U.S. Secretary of Education Margaret Spellings said during a news conference that the proposed new funding for high school initiatives, vouchers, and struggling schools—as well as the even funding for programs that help educate low-income children and students with disabilities—reflected the president’s changing priorities four years after his No Child Left Behind Act became law.
“As No Child Left Behind matures, … this is an idea whose time has come,” Ms. Spellings said of the voucher proposal and new money to restructure struggling schools during the Feb. 6 session with reporters.
‘The Wrong Direction’
Under Mr. Bush’s plan, Title I funding would remain the same as the 2006 allocation, at $12.7 billion. Education for students with disabilities would see a nominal increase from $11.65 billion to $11.69 billion, based on budget figures that include the federal hurricane aid.
Mr. Bush also proposes eliminating 42 Education Department programs to save $3.5 billion. Those programs include Safe and Drug Free Schools and Communities, Perkins vocational education programs, and Education Technology State Grants, some of which have been on the chopping block before. In last year’s budget proposal, the president recommended eliminating 48 programs, but ultimately Congress provided funding for the majority of them.
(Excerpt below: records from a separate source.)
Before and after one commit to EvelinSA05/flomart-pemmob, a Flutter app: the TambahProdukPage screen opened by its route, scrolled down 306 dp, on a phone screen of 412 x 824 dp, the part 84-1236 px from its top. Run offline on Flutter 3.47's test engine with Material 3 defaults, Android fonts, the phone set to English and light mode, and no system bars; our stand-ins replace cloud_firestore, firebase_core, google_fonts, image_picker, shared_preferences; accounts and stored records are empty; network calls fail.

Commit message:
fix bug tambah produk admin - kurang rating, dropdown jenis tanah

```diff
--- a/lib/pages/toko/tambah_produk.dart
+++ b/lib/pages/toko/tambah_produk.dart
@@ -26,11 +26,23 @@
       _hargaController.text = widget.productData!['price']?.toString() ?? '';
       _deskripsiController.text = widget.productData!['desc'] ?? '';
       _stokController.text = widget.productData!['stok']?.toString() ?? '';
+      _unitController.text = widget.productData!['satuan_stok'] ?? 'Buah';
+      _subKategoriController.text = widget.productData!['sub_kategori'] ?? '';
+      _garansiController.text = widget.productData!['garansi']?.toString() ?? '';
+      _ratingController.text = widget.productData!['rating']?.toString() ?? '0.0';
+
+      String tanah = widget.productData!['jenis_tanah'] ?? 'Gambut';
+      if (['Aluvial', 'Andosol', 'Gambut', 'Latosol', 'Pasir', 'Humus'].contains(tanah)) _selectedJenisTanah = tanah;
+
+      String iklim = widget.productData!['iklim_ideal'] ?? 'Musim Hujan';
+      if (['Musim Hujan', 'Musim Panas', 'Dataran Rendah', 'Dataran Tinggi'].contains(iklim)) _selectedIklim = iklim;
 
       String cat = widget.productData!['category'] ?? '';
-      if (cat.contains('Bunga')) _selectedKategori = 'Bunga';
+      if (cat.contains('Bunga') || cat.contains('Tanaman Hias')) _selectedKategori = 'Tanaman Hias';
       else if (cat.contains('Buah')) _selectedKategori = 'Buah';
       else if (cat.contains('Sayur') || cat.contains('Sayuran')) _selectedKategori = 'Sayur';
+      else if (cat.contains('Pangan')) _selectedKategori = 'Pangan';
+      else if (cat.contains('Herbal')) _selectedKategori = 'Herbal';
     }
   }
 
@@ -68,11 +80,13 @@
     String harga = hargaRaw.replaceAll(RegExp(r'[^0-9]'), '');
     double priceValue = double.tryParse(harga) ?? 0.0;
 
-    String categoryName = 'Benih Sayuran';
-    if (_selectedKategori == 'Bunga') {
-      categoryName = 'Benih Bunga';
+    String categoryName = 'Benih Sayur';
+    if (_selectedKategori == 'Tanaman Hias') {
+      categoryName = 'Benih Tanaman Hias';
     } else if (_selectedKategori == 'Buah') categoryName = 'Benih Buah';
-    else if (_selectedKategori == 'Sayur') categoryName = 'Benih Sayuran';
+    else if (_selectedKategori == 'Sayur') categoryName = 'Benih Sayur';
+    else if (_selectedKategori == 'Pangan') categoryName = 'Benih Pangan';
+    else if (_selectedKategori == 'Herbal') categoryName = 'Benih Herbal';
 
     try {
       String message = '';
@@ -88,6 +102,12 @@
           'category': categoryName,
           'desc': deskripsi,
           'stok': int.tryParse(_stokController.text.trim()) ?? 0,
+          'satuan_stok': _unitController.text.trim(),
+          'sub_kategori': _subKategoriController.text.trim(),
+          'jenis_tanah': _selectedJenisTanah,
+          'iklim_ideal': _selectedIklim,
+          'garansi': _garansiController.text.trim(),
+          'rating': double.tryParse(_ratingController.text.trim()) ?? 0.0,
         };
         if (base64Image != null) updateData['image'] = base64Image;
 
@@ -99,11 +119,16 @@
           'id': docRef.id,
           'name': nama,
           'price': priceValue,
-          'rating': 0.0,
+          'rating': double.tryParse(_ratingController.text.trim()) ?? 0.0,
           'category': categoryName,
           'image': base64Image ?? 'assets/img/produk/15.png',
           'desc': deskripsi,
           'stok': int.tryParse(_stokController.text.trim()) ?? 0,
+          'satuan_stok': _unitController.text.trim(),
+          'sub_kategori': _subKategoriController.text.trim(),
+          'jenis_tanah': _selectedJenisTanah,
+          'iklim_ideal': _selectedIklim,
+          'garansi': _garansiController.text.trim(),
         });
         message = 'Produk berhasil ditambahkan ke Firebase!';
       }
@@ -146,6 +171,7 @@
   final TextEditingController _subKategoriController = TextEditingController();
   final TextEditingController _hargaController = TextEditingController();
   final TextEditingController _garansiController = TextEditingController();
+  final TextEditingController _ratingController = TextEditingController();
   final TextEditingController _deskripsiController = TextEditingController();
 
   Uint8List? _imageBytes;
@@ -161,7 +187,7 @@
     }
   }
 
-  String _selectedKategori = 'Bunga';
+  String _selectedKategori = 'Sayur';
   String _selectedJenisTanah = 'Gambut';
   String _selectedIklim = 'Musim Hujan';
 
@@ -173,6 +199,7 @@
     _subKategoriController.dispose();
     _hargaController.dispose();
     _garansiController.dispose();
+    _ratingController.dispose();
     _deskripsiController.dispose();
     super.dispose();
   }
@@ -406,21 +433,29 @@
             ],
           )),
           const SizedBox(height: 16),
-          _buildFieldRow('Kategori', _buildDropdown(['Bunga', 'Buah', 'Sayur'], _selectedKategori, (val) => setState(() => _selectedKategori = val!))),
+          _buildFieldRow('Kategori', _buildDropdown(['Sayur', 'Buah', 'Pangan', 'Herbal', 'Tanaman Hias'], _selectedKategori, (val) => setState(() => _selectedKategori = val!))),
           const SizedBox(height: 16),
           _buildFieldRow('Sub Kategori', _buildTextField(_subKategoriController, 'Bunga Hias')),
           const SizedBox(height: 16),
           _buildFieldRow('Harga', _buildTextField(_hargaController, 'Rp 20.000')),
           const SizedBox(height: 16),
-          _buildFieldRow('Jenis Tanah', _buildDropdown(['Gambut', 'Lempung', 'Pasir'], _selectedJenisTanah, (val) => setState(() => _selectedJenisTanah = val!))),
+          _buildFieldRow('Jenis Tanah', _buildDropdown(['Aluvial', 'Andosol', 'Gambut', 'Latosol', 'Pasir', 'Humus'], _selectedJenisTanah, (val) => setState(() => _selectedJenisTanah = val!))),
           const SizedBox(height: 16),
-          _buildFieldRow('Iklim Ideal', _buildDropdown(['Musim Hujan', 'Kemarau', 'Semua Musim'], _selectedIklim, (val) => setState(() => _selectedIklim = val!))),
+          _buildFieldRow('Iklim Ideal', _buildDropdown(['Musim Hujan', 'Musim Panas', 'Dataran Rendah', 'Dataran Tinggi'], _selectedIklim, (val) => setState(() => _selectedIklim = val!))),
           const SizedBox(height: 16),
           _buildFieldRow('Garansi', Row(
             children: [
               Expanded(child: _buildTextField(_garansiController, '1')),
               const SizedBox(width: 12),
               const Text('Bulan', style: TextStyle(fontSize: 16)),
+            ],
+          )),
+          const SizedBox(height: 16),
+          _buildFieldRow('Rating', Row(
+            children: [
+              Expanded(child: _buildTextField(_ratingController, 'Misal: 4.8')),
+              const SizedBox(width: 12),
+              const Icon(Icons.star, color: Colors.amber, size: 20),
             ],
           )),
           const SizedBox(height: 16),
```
“This budget is really terrible,” said Edward R. Kealy, the executive director of the Committee for Education Funding, a Washington-based loobying group. “We’re definitely racing downhill in the wrong direction for investing in education.”
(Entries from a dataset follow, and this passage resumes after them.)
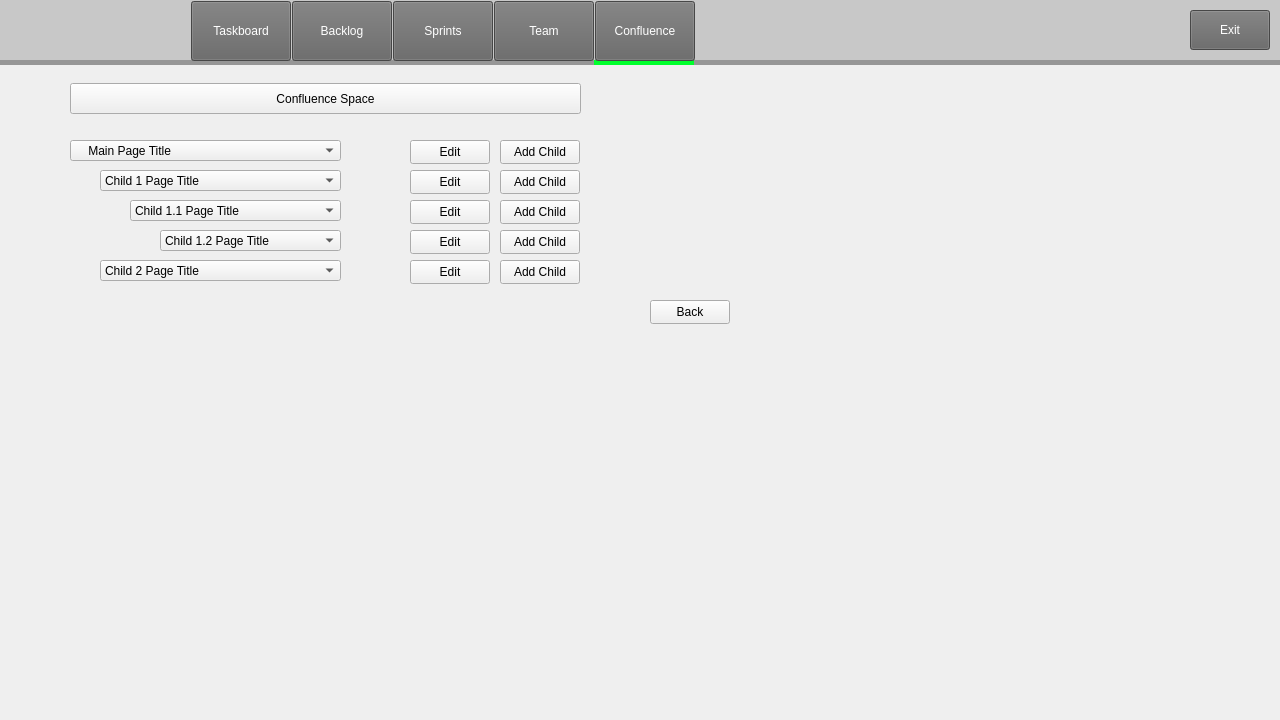
muazzamaqeel/Software-Project-CTS-5, file code/Staging_Environment/Recovered/Staging_Environment_Recorverd/parentboard.ui: the form before one commit.
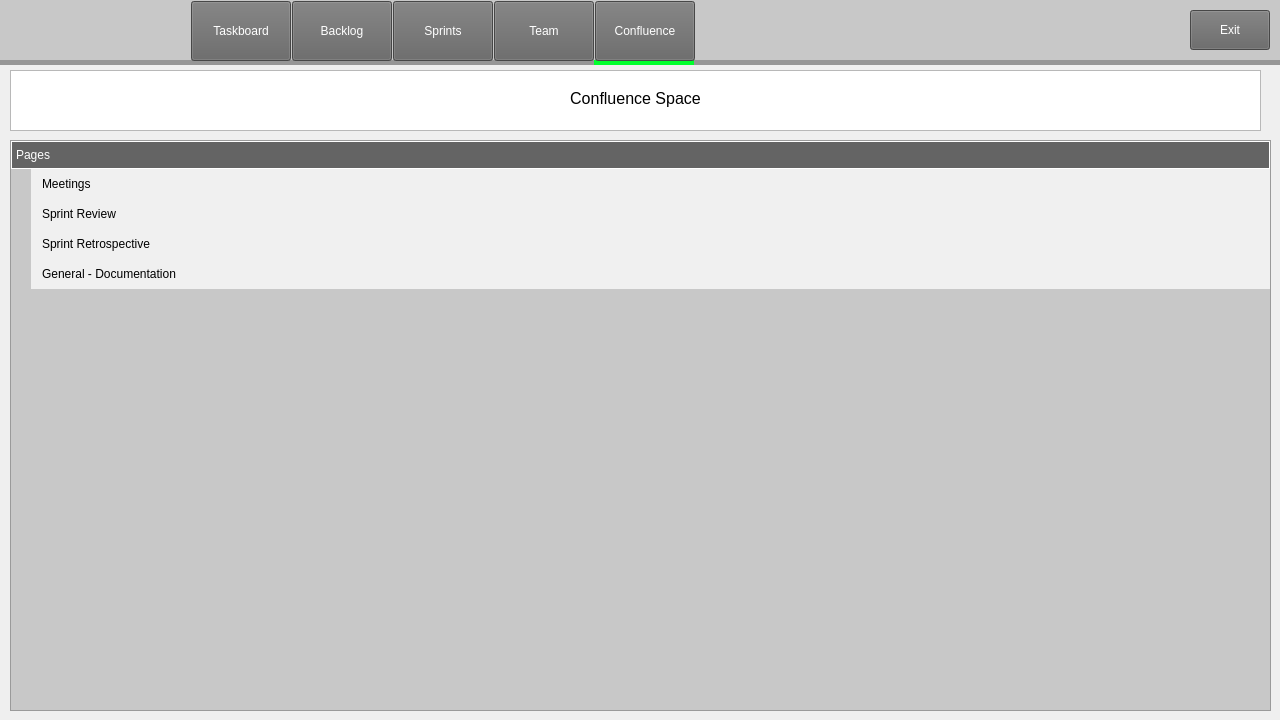
The form after the commit. The open tabs and pages were chosen to show the change. Icons and pictures are not drawn.

Commit message: Confluence Tab - Design Update

What changed in the file:
```diff
--- a/code/Staging_Environment/Recovered/Staging_Environment_Recorverd/parentboard.ui
+++ b/code/Staging_Environment/Recovered/Staging_Environment_Recorverd/parentboard.ui
@@ -2104,235 +2104,166 @@
       <string/>
      </property>
     </widget>
-    <widget class="QPushButton" name="confluence_backbutton">
+    <widget class="QTreeWidget" name="userTaskTreeWidget_2">
      <property name="geometry">
       <rect>
-       <x>650</x>
-       <y>240</y>
-       <width>80</width>
-       <height>24</height>
-      </rect>
-     </property>
-     <property name="text">
-      <string>Back</string>
-     </property>
-    </widget>
-    <widget class="QComboBox" name="confluenceProjectName">
-     <property name="geometry">
-      <rect>
-       <x>70</x>
+       <x>10</x>
        <y>80</y>
-       <width>271</width>
-       <height>21</height>
+       <width>1261</width>
+       <height>571</height>
       </rect>
      </property>
-     <item>
-      <property name="text">
-       <string>    Main Page Title</string>
-      </property>
-     </item>
-    </widget>
-    <widget class="QPushButton" name="confluence_edit">
-     <property name="geometry">
-      <rect>
-       <x>410</x>
-       <y>80</y>
-       <width>80</width>
-       <height>24</height>
-      </rect>
+     <property name="styleSheet">
+      <string notr="true">/* QTreeWidget Stylesheet */
+
+QTreeWidget {
+    font: 14pt &quot;Arial&quot;;
+    color: black;
+    background-color: rgb(200, 200, 200);
+    show-decoration-selected: 1;
+}
+
+/* Top-level items */
+QTreeWidget::item {
+    padding: 8px;
+    background-color: rgb(240, 240, 240); /* Background color for top-level items */
+    font-size: 14px;
+}
+
+QTreeWidget::item:hover {
+    background-color: rgb(230, 230, 230);
+}
+
+QTreeWidget::item:selected {
+    color: black;
+    font-weight: bold;
+    background-color: rgb(158, 255, 162);
+}
+
+/* Subitems (nested items) */
+QTreeWidget::item:has-children {
+    background-color: rgb(240, 240, 240); /* Background color for items with children */
+}
+
+QTreeWidget::item:!has-children {
+    background-color: rgb(240, 240, 240); /* Your desired color for top-level items without children */
+}
+
+QTreeWidget::item:has-children:hover {
+    background-color: rgb(240, 240, 240);
+}
+
+QTreeWidget::item:!has-children:hover {
+    background-color: rgb(240, 240, 240); /* Your desired hover color for top-level items without children */
+}
+
+QTreeWidget::item:has-children:selected {
+    color: black;
+    font-weight: bold;
+    background-color: rgb(240, 240, 240);
+}
+QTreeWidget::item:!has-children:selected {
+    color: black;
+    font-weight: bold;
+    background-color: rgb(158, 255, 162);
+}
+
+/* QHeaderView Sections (Individual Columns) */
+QHeaderView::section {
+    background-color: rgb(100, 100, 100);
+    color: white;
+    padding: 4px;
+    border: 1px solid white;
+    qproperty-horizontalStretch: 1; /* Stretch the header to fill the entire width */
+    qproperty-stretchSection: 1; /* Stretch all sections to fill the remaining space */
+}
+
+/* Replace the default branch arrow with a smaller image */
+QTreeWidget::branch:has-children {
+    image: url(:/down-arrow.png); /* Default arrow image when item is open */
+    width: 10px; /* Adjust the width of the image */
+    height: 10px; /* Adjust the height of the image */
+}
+
+QTreeWidget::branch:closed:has-children {
+    image: url(:/right-arrow.png); /* Arrow image when item is closed */
+}</string>
      </property>
-     <property name="text">
-      <string>Edit</string>
+     <property name="sizeAdjustPolicy">
+      <enum>QAbstractScrollArea::AdjustToContents</enum>
      </property>
-    </widget>
-    <widget class="QPushButton" name="pushButton_2">
-     <property name="geometry">
-      <rect>
-       <x>500</x>
-       <y>80</y>
-       <width>80</width>
-       <height>24</height>
-      </rect>
+     <property name="uniformRowHeights">
+      <bool>false</bool>
      </property>
-     <property name="text">
-      <string>Add Child</string>
+     <property name="animated">
+      <bool>true</bool>
      </property>
-    </widget>
-    <widget class="QComboBox" name="confluenceProjectName_2">
-     <property name="geometry">
-      <rect>
-       <x>100</x>
-       <y>110</y>
-       <width>241</width>
-       <height>21</height>
-      </rect>
+     <property name="allColumnsShowFocus">
+      <bool>false</bool>
      </property>
+     <attribute name="headerCascadingSectionResizes">
+      <bool>true</bool>
+     </attribute>
+     <attribute name="headerMinimumSectionSize">
+      <number>20</number>
+     </attribute>
+     <attribute name="headerDefaultSectionSize">
+      <number>120</number>
+     </attribute>
+     <attribute name="headerHighlightSections">
+      <bool>true</bool>
+     </attribute>
+     <attribute name="headerShowSortIndicator" stdset="0">
+      <bool>false</bool>
+     </attribute>
+     <attribute name="headerStretchLastSection">
+      <bool>true</bool>
+     </attribute>
+     <column>
+      <property name="text">
+       <string>Pages</string>
+      </property>
+     </column>
      <item>
       <property name="text">
-       <string>Child 1 Page Title</string>
+       <string>Meetings</string>
       </property>
      </item>
-    </widget>
-    <widget class="QPushButton" name="confluence_edit_2">
-     <property name="geometry">
-      <rect>
-       <x>410</x>
-       <y>110</y>
-       <width>80</width>
-       <height>24</height>
-      </rect>
-     </property>
-     <property name="text">
-      <string>Edit</string>
-     </property>
-    </widget>
-    <widget class="QPushButton" name="pushButton_3">
-     <property name="geometry">
-      <rect>
-       <x>500</x>
-       <y>110</y>
-       <width>80</width>
-       <height>24</height>
-      </rect>
-     </property>
-     <property name="text">
-      <string>Add Child</string>
-     </property>
-    </widget>
-    <widget class="QComboBox" name="confluenceProjectName_3">
-     <property name="geometry">
-      <rect>
-       <x>130</x>
-       <y>140</y>
-       <width>211</width>
-       <height>21</height>
-      </rect>
-     </property>
      <item>
       <property name="text">
-       <string>Child 1.1 Page Title</string>
+       <string>Sprint Review</string>
       </property>
      </item>
-    </widget>
-    <widget class="QComboBox" name="confluenceProjectName_4">
-     <property name="geometry">
-      <rect>
-       <x>160</x>
-       <y>170</y>
-       <width>181</width>
-       <height>21</height>
-      </rect>
-     </property>
      <item>
       <property name="text">
-       <string>Child 1.2 Page Title</string>
+       <string>Sprint Retrospective</string>
       </property>
      </item>
-    </widget>
-    <widget class="QPushButton" name="confluence_edit_3">
-     <property name="geometry">
-      <rect>
-       <x>410</x>
-       <y>140</y>
-       <width>80</width>
-       <height>24</height>
-      </rect>
-     </property>
-     <property name="text">
-      <string>Edit</string>
-     </property>
-    </widget>
-    <widget class="QPushButton" name="confluence_edit_4">
-     <property name="geometry">
-      <rect>
-       <x>410</x>
-       <y>170</y>
-       <width>80</width>
-       <height>24</height>
-      </rect>
-     </property>
-     <property name="text">
-      <string>Edit</string>
-     </property>
-    </widget>
-    <widget class="QPushButton" name="pushButton_4">
-     <property name="geometry">
-      <rect>
-       <x>500</x>
-       <y>140</y>
-       <width>80</width>
-       <height>24</height>
-      </rect>
-     </property>
-     <property name="text">
-      <string>Add Child</string>
-     </property>
-    </widget>
-    <widget class="QPushButton" name="pushButton_5">
-     <property name="geometry">
-      <rect>
-       <x>500</x>
-       <y>170</y>
-       <width>80</width>
-       <height>24</height>
-      </rect>
-     </property>
-     <property name="text">
-      <string>Add Child</string>
-     </property>
-    </widget>
-    <widget class="QComboBox" name="confluenceProjectName_5">
-     <property name="geometry">
-      <rect>
-       <x>100</x>
-       <y>200</y>
-       <width>241</width>
-       <height>21</height>
-      </rect>
-     </property>
      <item>
       <property name="text">
-       <string>Child 2 Page Title</string>
+       <string>General - Documentation</string>
       </property>
      </item>
     </widget>
-    <widget class="QPushButton" name="confluence_edit_5">
+    <widget class="QTextBrowser" name="label_userstories_2">
      <property name="geometry">
       <rect>
-       <x>410</x>
-       <y>200</y>
-       <width>80</width>
-       <height>24</height>
+       <x>10</x>
+       <y>10</y>
+       <width>1251</width>
+       <height>61</height>
       </rect>
      </property>
-     <property name="text">
-      <string>Edit</string>
-     </property>
-    </widget>
-    <widget class="QPushButton" name="pushButton_6">
-     <property name="geometry">
-      <rect>
-       <x>500</x>
-       <y>200</y>
-       <width>80</width>
-       <height>24</height>
-      </rect>
-     </property>
-     <property name="text">
-      <string>Add Child</string>
-     </property>
-    </widget>
-    <widget class="QPushButton" name="pushButton">
-     <property name="geometry">
-      <rect>
-       <x>70</x>
-       <y>23</y>
-       <width>511</width>
-       <height>31</height>
-      </rect>
-     </property>
-     <property name="text">
-      <string>Confluence Space</string>
+     <property name="html">
+      <string>&lt;!DOCTYPE HTML PUBLIC &quot;-//W3C//DTD HTML 4.0//EN&quot; &quot;http://www.w3.org/TR/REC-html40/strict.dtd&quot;&gt;
+&lt;html&gt;&lt;head&gt;&lt;meta name=&quot;qrichtext&quot; content=&quot;1&quot; /&gt;&lt;meta charset=&quot;utf-8&quot; /&gt;&lt;style type=&quot;text/css&quot;&gt;
+p, li { white-space: pre-wrap; }
+hr { height: 1px; border-width: 0; }
+li.unchecked::marker { content: &quot;\2610&quot;; }
+li.checked::marker { content: &quot;\2612&quot;; }
+&lt;/style&gt;&lt;/head&gt;&lt;body style=&quot; font-family:'Segoe UI'; font-size:9pt; font-weight:400; font-style:normal;&quot;&gt;
+&lt;p align=&quot;center&quot; style=&quot;-qt-paragraph-type:empty; margin-top:0px; margin-bottom:0px; margin-left:0px; margin-right:0px; -qt-block-indent:0; text-indent:0px;&quot;&gt;&lt;br /&gt;&lt;/p&gt;
+&lt;p align=&quot;center&quot; style=&quot; margin-top:0px; margin-bottom:0px; margin-left:0px; margin-right:0px; -qt-block-indent:0; text-indent:0px;&quot;&gt;&lt;span style=&quot; font-size:12pt;&quot;&gt;Confluence Space&lt;/span&gt;&lt;/p&gt;&lt;/body&gt;&lt;/html&gt;</string>
      </property>
     </widget>
    </widget>
```
Left out of the diff: 54 changed lines with no effect on the pictures. The commit also changes 4 other files.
President Bush is proposing several new education initiatives, some which have been rejected by Congress in the past. For 2007, Mr. Bush has requested $200 million for the restructuring of schools that have not met annual goals laid out by the No Child Left Behind Act and have been labeled “in need of improvement” for six years.
“Without real consequences, accountability is hollow,” Ms. Spellings said.
Mr. Bush also proposed $100 million for America’s Opportunity Scholarships for Kids. This voucher initiative would allow parents with children in schools slated for restructuring to get scholarships to transfer their children to a private school or to get intensive supplemental services, such as tutoring. Under the plan, parents could get up to $4,000 in tuition aid a year to send their children to private schools or $3,000 a year for supplemental services. Mr. Bush and other Republicans had failed to get a voucher plan into the No Child Left Behind Act. The only existing federal voucher program is for students in the District of Columbia.
Mr. Bush also laid out plans for the $380 million American Competitiveness Initiative that he unveiled during his State of the Union speech Jan. 31. That money would help train an additional 70,000 Advanced Placement teachers in mathematics and science, and be used to attract 30,000 new math and science teachers to the classroom from other professions. It would also fund “Math Now” programs in elementary and middle schools. Those programs would focus on helping students learn math and science, and would assist teachers in discovering the best ways to teach those subjects. The initiative would also establish a national mathematics panel to determine which methods of teaching math are most successful.
The 2007 budget proposal also contains a $1.4 billion high school improvement package, similar to one the president proposed last year. It would offer grants to states to improve the performance of students at risk of failing to meet state standards, and it would develop state reading and math assessments in two additional grades in high school. Currently, the No Child Left Behind Act requires that high school students be tested only once in those subjects. Last year, Congress did not approve a similar proposal.